It's a common expectation that fraud will shift to e-commerce after EMV-chip cards improve security at the point of sale for U.S. merchants. But mobile payments and banking will also become bigger targets, as has been seen in Europe and other regions. "The long and short of it is there are billions of dollars in fraud being perpetrated at the POS that will need somewhere to go," said Javelin analyst Al Pascual. (Image: Thinkstock)

Outdated Risk Management

Mobile commerce is already considered risky, if only because it is typically categorized as a card-not-present environment. Visa Europe wants to rethink this model in an age where consumers could be using mobile apps to make purchases while also being present at a retailer's store. "Our definition of card-present and card-not-present will need to be looked at; the total cost of those transactions will be very different over time," Jonathan Vaux, executive director of Visa Europe, said in March. (Image: iStock)

Cost Hurdle of Mobile Card Readers

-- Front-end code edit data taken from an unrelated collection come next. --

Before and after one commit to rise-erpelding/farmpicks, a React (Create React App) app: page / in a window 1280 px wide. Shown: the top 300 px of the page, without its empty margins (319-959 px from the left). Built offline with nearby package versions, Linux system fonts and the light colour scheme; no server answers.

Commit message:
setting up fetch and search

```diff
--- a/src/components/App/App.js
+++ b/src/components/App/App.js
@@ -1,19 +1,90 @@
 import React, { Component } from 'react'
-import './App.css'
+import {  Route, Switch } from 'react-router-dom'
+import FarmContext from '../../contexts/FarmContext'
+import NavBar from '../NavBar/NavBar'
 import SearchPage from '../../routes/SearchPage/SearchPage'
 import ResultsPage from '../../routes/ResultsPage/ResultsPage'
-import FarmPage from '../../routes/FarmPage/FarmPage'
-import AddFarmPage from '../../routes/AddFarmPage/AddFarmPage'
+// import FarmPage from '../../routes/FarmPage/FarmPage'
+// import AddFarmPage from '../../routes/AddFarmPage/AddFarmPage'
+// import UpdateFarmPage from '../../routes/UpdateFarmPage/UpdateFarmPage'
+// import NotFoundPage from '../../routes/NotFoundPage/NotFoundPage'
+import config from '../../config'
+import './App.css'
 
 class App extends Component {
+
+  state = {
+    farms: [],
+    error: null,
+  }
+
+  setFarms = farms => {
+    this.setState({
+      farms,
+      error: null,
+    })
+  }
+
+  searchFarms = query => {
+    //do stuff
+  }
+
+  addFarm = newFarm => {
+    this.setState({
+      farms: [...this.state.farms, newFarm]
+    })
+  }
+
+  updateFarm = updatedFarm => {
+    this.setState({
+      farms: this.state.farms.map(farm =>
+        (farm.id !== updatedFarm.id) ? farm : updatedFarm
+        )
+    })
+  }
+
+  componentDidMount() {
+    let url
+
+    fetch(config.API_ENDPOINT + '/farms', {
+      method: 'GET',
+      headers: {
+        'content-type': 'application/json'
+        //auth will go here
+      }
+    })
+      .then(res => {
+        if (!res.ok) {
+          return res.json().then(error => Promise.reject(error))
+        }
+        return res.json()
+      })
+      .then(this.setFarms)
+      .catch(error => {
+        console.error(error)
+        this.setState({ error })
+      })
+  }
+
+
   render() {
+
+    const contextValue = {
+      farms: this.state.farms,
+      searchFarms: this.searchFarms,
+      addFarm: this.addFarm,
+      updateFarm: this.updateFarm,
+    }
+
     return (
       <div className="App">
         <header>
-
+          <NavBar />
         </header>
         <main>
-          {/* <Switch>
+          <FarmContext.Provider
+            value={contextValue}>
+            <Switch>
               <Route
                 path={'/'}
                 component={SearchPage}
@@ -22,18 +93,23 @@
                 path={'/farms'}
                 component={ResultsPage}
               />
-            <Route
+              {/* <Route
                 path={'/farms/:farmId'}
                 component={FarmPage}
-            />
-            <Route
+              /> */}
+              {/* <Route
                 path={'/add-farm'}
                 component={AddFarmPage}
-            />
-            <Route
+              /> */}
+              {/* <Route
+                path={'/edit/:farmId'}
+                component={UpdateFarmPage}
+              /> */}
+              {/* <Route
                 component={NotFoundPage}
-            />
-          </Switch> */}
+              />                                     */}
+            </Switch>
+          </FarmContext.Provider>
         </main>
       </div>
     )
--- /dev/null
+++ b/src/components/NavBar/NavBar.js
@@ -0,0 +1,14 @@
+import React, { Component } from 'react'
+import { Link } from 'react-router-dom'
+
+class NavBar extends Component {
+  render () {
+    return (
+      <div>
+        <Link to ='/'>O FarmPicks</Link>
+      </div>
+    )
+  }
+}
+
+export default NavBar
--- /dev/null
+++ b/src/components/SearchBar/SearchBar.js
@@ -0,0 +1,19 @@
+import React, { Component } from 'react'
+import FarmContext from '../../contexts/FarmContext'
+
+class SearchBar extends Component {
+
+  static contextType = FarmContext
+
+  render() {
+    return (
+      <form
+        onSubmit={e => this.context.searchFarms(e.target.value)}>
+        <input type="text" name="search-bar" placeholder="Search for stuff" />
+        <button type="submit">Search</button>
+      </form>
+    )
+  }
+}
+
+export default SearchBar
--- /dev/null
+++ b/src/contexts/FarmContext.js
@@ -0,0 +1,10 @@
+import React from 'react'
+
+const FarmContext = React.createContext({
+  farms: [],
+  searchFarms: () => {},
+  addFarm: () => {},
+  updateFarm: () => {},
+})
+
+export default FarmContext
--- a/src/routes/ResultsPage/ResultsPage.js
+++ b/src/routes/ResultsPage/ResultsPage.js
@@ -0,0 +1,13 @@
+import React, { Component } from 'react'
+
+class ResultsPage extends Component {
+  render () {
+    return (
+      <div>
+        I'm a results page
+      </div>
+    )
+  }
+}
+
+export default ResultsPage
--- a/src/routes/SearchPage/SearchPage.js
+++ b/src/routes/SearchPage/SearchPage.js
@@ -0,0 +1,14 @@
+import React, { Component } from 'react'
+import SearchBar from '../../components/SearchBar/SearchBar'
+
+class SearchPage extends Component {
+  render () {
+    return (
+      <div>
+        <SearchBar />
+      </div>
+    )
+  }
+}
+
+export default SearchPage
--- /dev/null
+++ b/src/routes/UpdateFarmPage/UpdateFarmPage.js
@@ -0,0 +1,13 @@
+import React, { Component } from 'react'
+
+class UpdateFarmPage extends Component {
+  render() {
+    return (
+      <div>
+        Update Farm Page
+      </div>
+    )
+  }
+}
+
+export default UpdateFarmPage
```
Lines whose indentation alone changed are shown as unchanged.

The business model of the mobile point of sale, which often involves providing a free, plug-and-play card reader to micro-merchants, will likely change once EMV-chip cards become common in the U.S. Square signaled this change last year when it announced it would charge a fee of $29 and $39 for the EMV-compatible versions of its hardware. It will still offer its non-EMV card reader for free, and many merchants might stay with that version to save money. (Image: iStock)